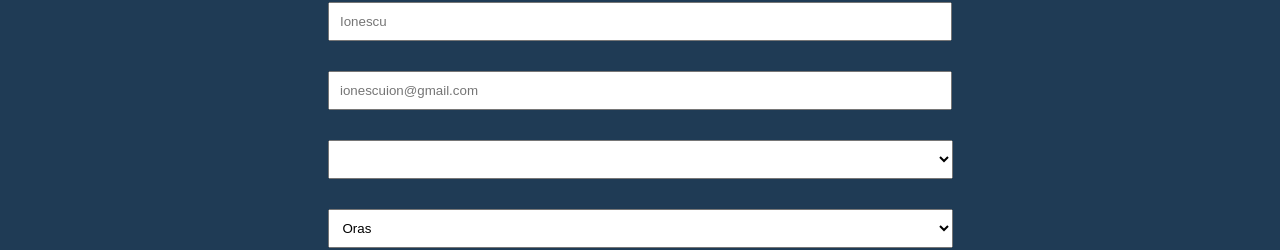
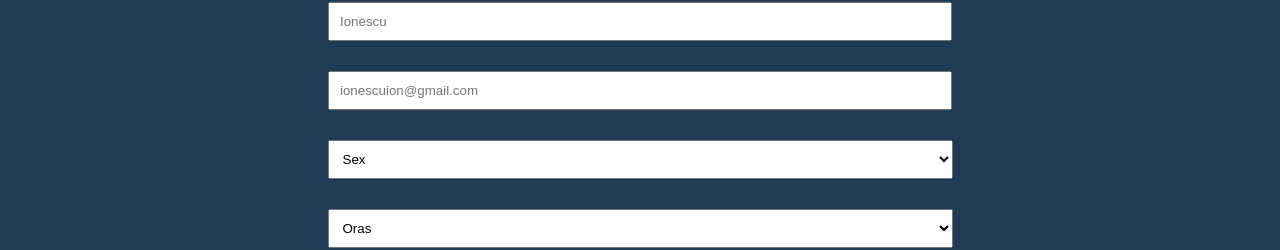
Before and after one commit to girlsgoit/team5, a Vue app: page / in a window 1280 px wide. Shown: the part 2782-3032 px from the top of the page. Built offline with nearby package versions, Linux system fonts and the light colour scheme.

Commit message:
header and css fix

```diff
--- a/src/components/formular.vue
+++ b/src/components/formular.vue
@@ -24,7 +24,7 @@
         />
 
         <select class="form-input" id="sex" name="sex" v-model="Sex" required>
-          <option value="Chisinau">Sex</option>
+          <option value="">Sex</option>
           <option value="Feminin">Feminin</option>
           <option value="Masculin">Masculin</option>
           <option value="Prefer sa nu spun">Prefer sa nu spun</option>
--- a/src/components/header.vue
+++ b/src/components/header.vue
@@ -1,26 +1,12 @@
-<!--
-<template>
-  <div  class="navtab_container">
 
-    <a class="navtab_item1" href="index.html"
-      ><img src="./Img/logo.png" alt="Logo" />
-    </a>
-    <nav class="navtab_item2">
-      <ul class="tabmenu_container">
-        <li><a href="../Pages/domenii.html">Domenii</a></li>
-
-      </ul>
-    </nav>
-
-  </div>
-</template> -->
 
 
 <template>
 <header class="navtab_container">
-  <a class="navtab_item1" href="index.html">
-    <img id="logo" src="./Img/logo.png" alt="Logo" />
-  </a>
+  <RouterLink :to="{name: 'home'}" class="navtab_item1">
+      <img src="./Img/logo.png" alt="Logo" />
+
+    </RouterLink>
   <nav class="navtab_item2">
     <ul class="tabmenu_container">
 
--- a/src/components/header2.vue
+++ b/src/components/header2.vue
@@ -1,8 +1,9 @@
 <template>
 <header class="navtab_container">
-    <a class="navtab_item1" href="../index.html">
+    <RouterLink :to="{name: 'home'}" class="navtab_item1">
       <img src="./Img/logo.png" alt="Logo" />
-    </a>
+
+    </RouterLink>
     <nav class="navtab_item2">
       <ul class="tabmenu_container">
         <li><RouterLink :to="{name: 'cultura'}">Cultura</RouterLink></li>
```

→ **TRY IT**
In the entries above, find each line that includes the string "Logo" and copy it.

→ **RESPONSE TO THE TASK**
-      ><img src="./Img/logo.png" alt="Logo" />
-    <img id="logo" src="./Img/logo.png" alt="Logo" />
+      <img src="./Img/logo.png" alt="Logo" />
       <img src="./Img/logo.png" alt="Logo" />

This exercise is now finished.